Change detection data:
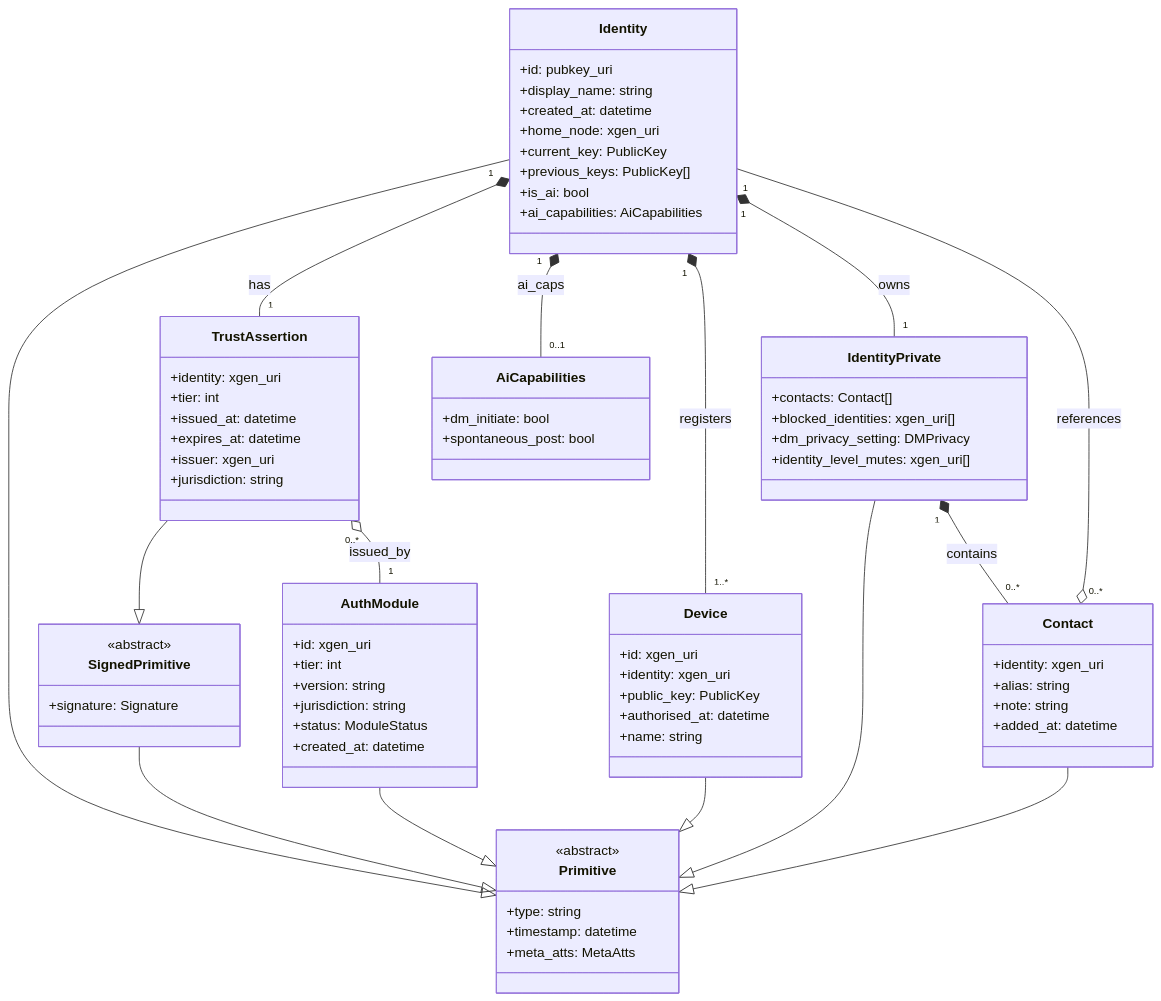
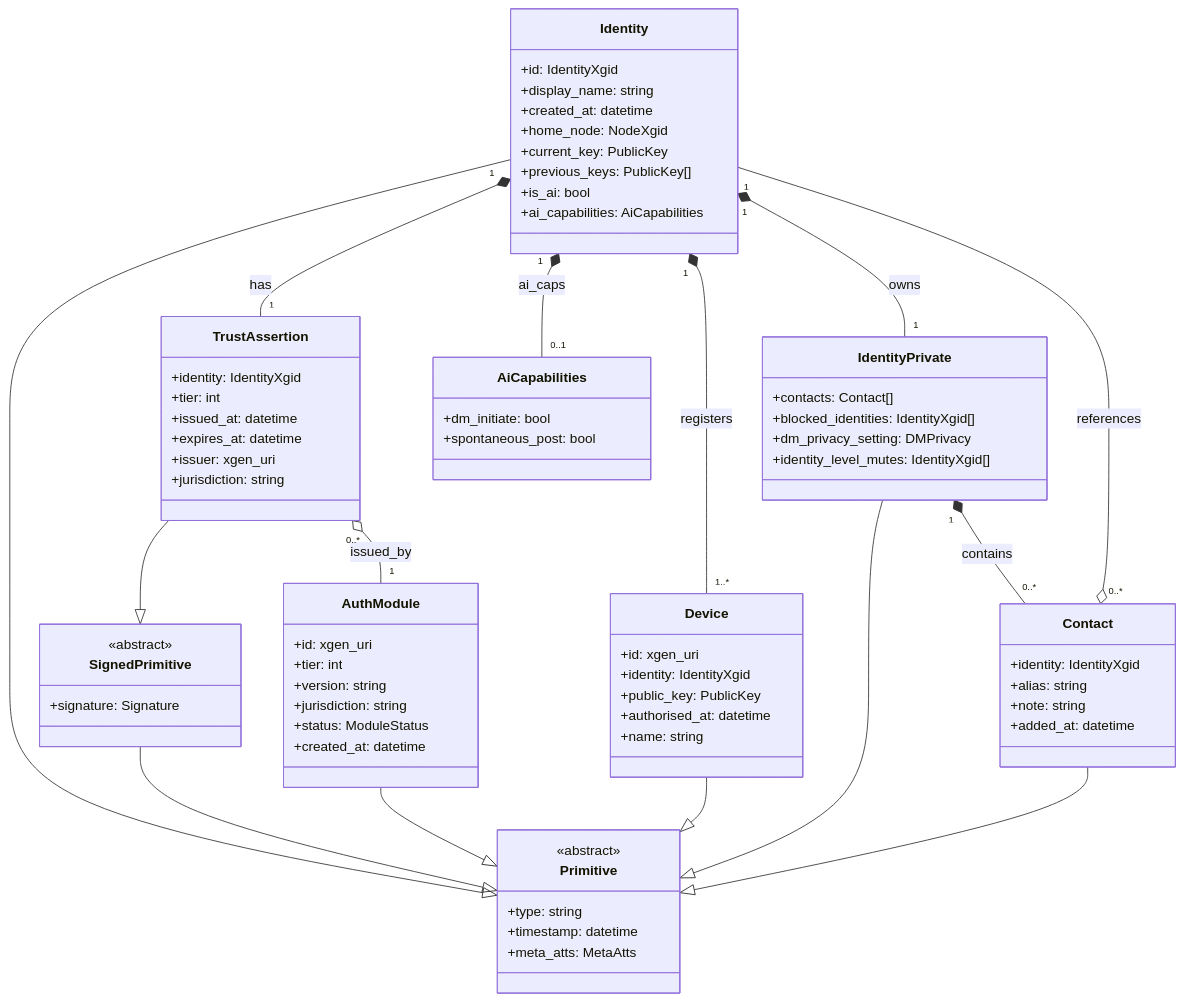
One commit to ianus777/XGenProtocol changed the third of 16 diagrams in docs/xgen_appendix_c_en.md. Above: the diagram before and after it, drawn with Mermaid. The commit also changed other lines of this file and 1 other file, not shown here.

```diff
--- a/docs/xgen_appendix_c_en.md
+++ b/docs/xgen_appendix_c_en.md
@@ -273,10 +275,10 @@
 
     %% ── Identity layer ────────────────────────────────────────────
     class Identity {
-        +id: pubkey_uri
+        +id: IdentityXgid
         +display_name: string
         +created_at: datetime
-        +home_node: xgen_uri
+        +home_node: NodeXgid
         +current_key: PublicKey
         +previous_keys: PublicKey[]
         +is_ai: bool
@@ -287,7 +289,7 @@
         +spontaneous_post: bool
     }
     class TrustAssertion {
-        +identity: xgen_uri
+        +identity: IdentityXgid
         +tier: int
         +issued_at: datetime
         +expires_at: datetime
@@ -296,7 +298,7 @@
     }
     class Device {
         +id: xgen_uri
-        +identity: xgen_uri
+        +identity: IdentityXgid
         +public_key: PublicKey
         +authorised_at: datetime
         +name: string
@@ -312,16 +314,16 @@
 
     %% ── Social layer ──────────────────────────────────────────────
     class Contact {
-        +identity: xgen_uri
+        +identity: IdentityXgid
         +alias: string
         +note: string
         +added_at: datetime
     }
     class IdentityPrivate {
         +contacts: Contact[]
-        +blocked_identities: xgen_uri[]
+        +blocked_identities: IdentityXgid[]
         +dm_privacy_setting: DMPrivacy
-        +identity_level_mutes: xgen_uri[]
+        +identity_level_mutes: IdentityXgid[]
     }
 
     Identity --|> Primitive
```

◆ **Task requirements**
Set down every record above exactly as it stands, but skip the pictures.

◆ **Your solution**
One commit to ianus777/XGenProtocol changed the third of 16 diagrams in docs/xgen_appendix_c_en.md. Above: the diagram before and after it, drawn with Mermaid. The commit also changed other lines of this file and 1 other file, not shown here.

```diff
--- a/docs/xgen_appendix_c_en.md
+++ b/docs/xgen_appendix_c_en.md
@@ -273,10 +275,10 @@
 
     %% ── Identity layer ────────────────────────────────────────────
     class Identity {
-        +id: pubkey_uri
+        +id: IdentityXgid
         +display_name: string
         +created_at: datetime
-        +home_node: xgen_uri
+        +home_node: NodeXgid
         +current_key: PublicKey
         +previous_keys: PublicKey[]
         +is_ai: bool
@@ -287,7 +289,7 @@
         +spontaneous_post: bool
     }
     class TrustAssertion {
-        +identity: xgen_uri
+        +identity: IdentityXgid
         +tier: int
         +issued_at: datetime
         +expires_at: datetime
@@ -296,7 +298,7 @@
     }
     class Device {
         +id: xgen_uri
-        +identity: xgen_uri
+        +identity: IdentityXgid
         +public_key: PublicKey
         +authorised_at: datetime
         +name: string
@@ -312,16 +314,16 @@
 
     %% ── Social layer ──────────────────────────────────────────────
     class Contact {
-        +identity: xgen_uri
+        +identity: IdentityXgid
         +alias: string
         +note: string
         +added_at: datetime
     }
     class IdentityPrivate {
         +contacts: Contact[]
-        +blocked_identities: xgen_uri[]
+        +blocked_identities: IdentityXgid[]
         +dm_privacy_setting: DMPrivacy
-        +identity_level_mutes: xgen_uri[]
+        +identity_level_mutes: IdentityXgid[]
     }
 
     Identity --|> Primitive
```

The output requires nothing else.